• _TASK OBJECTIVE_
Would you show every line from the records that holds "wrong"?

• _EXERCISE MATERIAL_

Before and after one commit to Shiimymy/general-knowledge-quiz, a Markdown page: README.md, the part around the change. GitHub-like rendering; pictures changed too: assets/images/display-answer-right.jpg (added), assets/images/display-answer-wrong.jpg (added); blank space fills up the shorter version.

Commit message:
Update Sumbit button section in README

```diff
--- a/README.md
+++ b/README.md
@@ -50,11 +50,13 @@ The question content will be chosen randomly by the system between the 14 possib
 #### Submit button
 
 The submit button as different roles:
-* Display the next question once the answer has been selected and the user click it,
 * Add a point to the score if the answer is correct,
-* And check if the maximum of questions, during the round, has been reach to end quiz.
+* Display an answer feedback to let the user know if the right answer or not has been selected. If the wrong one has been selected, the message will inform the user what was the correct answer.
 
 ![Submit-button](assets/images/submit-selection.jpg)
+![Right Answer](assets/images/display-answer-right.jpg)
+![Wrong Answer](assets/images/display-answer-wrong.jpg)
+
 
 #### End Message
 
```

...

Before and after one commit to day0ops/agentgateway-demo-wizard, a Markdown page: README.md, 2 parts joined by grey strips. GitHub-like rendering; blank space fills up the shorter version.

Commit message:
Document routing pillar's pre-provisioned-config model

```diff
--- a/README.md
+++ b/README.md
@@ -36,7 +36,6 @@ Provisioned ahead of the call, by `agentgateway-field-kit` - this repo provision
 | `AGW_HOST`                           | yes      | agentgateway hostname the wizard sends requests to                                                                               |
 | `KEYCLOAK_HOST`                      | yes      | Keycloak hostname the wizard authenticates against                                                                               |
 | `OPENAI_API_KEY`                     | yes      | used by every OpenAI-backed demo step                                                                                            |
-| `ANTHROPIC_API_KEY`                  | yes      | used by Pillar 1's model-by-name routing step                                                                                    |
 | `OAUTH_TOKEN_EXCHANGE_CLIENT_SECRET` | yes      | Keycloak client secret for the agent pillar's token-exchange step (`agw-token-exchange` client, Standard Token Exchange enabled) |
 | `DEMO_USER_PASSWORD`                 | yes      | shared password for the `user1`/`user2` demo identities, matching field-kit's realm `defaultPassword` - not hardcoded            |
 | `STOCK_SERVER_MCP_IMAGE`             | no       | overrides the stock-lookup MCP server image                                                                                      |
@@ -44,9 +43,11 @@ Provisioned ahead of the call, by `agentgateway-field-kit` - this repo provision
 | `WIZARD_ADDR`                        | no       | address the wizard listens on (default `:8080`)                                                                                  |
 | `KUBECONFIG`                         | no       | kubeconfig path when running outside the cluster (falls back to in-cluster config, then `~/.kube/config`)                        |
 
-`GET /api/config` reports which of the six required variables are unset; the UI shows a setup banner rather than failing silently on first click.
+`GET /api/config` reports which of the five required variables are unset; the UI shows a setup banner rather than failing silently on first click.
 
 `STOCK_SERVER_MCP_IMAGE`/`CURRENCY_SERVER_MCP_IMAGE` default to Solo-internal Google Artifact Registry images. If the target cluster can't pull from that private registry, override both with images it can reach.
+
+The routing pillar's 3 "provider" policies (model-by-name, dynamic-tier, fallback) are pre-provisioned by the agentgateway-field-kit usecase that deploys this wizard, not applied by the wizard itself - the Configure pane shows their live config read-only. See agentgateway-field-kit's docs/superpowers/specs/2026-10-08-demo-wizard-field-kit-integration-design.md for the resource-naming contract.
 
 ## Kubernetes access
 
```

• _ANSWER TO THIS EXERCISE_
Before and after one commit to Shiimymy/general-knowledge-quiz, a Markdown page: README.md, the part around the change. GitHub-like rendering; pictures changed too: assets/images/display-answer-right.jpg (added), assets/images/display-answer-wrong.jpg (added); blank space fills up the shorter version.
+* Display an answer feedback to let the user know if the right answer or not has been selected. If the wrong one has been selected, the message will inform the user what was the correct answer.
+![Wrong Answer](assets/images/display-answer-wrong.jpg)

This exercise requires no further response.